There are many challenges to teaching law — learning to understand case law and statutory construction, constitutional analysis, fact investigation and client counseling, just to name a few. But one that doesn’t often get mentioned is understanding the interplay between the political and the legal world.
As a death penalty defense lawyer, I have sometimes been asked what would be the first motion I would file in a case. I answer, not entirely tongue in cheek, “motion to continue this case to an odd-numbered year.” The last thing I want my client to face is a judge or prosecutor running for re-election.
To forget the political world you operate in is foolish and dangerous for your client, no matter what kind of case it is. When I teach criminal procedure, for example, I ask students to not just read the cases, but to be prepared to discuss their historical and political context. Many of the changes in the development of criminal procedure can be traced from the 1960s through the early 1990s and follows a pattern — first looking at minorities as victims, and then, as people to be feared.
Given today’s political climate, nowhere is the interplay between politics and law more salient than in immigration law. To state the obvious, the prejudice characterized in the recent presidential election surrounding immigration policy and appeals to xenophobia was responsible, in large part, for its result. If you are an advocate for a refugee, or represent someone seeking citizenship or asylum, part of the work is understanding the political ramifications of what you are trying to do.
To illustrate this point, let me tell you about a post-election asylum win by the Valparaiso University Law School Immigration Clinic. Two third-year students, Brandon Carter and Chelsea Hillman, supervised by the Immigration Clinic director and professor Geoffrey Heeren, won asylum for an Eritrean man who had been persecuted for his political beliefs. Their client (referred to as J.T. to protect his identity) was an Eritrean citizen, but was born and raised in Saudi Arabia, where his father worked.
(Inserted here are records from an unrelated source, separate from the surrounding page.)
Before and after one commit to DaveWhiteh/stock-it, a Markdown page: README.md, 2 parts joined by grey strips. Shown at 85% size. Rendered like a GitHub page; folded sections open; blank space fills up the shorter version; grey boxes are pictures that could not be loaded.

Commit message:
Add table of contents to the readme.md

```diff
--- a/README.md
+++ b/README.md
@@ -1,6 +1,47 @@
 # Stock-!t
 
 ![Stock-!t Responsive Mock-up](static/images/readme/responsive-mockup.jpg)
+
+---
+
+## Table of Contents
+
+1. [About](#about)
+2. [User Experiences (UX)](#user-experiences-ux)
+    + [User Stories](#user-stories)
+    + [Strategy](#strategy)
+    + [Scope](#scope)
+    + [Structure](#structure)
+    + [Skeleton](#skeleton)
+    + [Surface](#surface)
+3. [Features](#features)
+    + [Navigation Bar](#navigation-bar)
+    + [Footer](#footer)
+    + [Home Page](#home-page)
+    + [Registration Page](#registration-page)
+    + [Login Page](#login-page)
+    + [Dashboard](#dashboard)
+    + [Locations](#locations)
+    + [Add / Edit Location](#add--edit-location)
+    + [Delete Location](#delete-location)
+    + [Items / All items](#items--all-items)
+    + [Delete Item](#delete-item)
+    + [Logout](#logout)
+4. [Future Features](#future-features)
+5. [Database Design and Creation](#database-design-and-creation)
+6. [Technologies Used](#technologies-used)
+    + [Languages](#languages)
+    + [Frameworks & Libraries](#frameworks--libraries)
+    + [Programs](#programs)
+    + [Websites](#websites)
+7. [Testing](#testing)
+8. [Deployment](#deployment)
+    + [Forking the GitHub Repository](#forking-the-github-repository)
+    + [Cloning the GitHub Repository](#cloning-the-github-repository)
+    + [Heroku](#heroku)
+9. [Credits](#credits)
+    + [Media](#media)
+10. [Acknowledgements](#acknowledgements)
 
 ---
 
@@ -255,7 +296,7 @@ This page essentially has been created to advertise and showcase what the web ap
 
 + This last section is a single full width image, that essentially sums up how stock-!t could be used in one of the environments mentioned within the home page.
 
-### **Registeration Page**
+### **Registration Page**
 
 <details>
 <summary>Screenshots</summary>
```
In Saudi Arabia, J.T. and his father attended meetings of Eritrean expats, during which they sometimes expressed views critical of the repressive Eritrean government. When they returned to Eritrea for a wedding, they were arrested, detained, interrogated about their statements in Saudi Arabia, and tortured. They escaped from detention when a family member paid a bribe. Afterward, they returned to Saudi Arabia, but again faced persecution, this time due to their religious beliefs. J.T. was twice arrested, detained, and beaten by Saudi religious police for practicing Christianity. Eventually, J.T. escaped to the United States.
Chelsea and Brandon assembled substantial documentation to support J.T.’s story, including articles on Eritrea’s extensive international network of spies and affidavits from family members, country experts, a medical expert who documented that J.T. had been tortured, and a psychological expert. While country conditions are important in any asylum request, they become extremely important when we are talking about Saudi Arabia, Eritrea, religion, and political dissent. As a result of Chelsea and Brandon’s hard work and legal skills, their client was able to begin a new life in the United States.
One cannot help but wonder, though, had their client been Muslim and persecuted for those beliefs, would his case have resulted in asylum? Our country’s close ties to Saudi Arabia had to be considered as well. In representing this client, the Immigration Clinic students and their professor had to confront the many stereotypes, prejudices and political realities of the world we live in that can produce a climate of intolerance. It behooves all of us to look at context, to understand to whom we are speaking, and to represent our clients with those political and contextual understandings — not to cause us to be more cautious, but to cause us to be more effective in cases where the interplay between politics and law is a reality.•
• Andrea D. Lyon is dean and professor of law at Valparaiso University Law School. The opinions expressed are those of the author.